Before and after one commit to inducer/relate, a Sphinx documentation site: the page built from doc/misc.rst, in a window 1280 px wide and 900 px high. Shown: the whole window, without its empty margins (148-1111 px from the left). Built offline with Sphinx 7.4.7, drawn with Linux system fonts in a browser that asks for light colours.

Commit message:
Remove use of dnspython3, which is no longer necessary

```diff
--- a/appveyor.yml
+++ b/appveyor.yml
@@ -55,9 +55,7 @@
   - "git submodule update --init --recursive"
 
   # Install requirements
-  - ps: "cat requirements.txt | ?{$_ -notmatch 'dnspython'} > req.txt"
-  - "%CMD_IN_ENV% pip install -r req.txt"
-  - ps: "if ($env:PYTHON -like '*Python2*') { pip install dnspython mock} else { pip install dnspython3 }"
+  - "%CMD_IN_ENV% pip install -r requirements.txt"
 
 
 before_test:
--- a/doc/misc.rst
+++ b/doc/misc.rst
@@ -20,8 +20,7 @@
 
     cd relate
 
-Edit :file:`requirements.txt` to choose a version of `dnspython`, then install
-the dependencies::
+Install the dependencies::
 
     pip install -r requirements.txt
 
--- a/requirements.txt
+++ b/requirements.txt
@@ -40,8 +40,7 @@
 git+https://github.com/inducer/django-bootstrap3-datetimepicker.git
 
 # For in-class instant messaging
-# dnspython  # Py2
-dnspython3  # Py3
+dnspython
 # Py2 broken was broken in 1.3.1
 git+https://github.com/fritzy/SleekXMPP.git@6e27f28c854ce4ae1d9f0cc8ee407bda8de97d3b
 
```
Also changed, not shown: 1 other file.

_What this task involves_.
Find the string "misc" in the listing and copy every line in which it occurs.

_Finished task_.
Before and after one commit to inducer/relate, a Sphinx documentation site: the page built from doc/misc.rst, in a window 1280 px wide and 900 px high. Shown: the whole window, without its empty margins (148-1111 px from the left). Built offline with Sphinx 7.4.7, drawn with Linux system fonts in a browser that asks for light colours.
--- a/doc/misc.rst
+++ b/doc/misc.rst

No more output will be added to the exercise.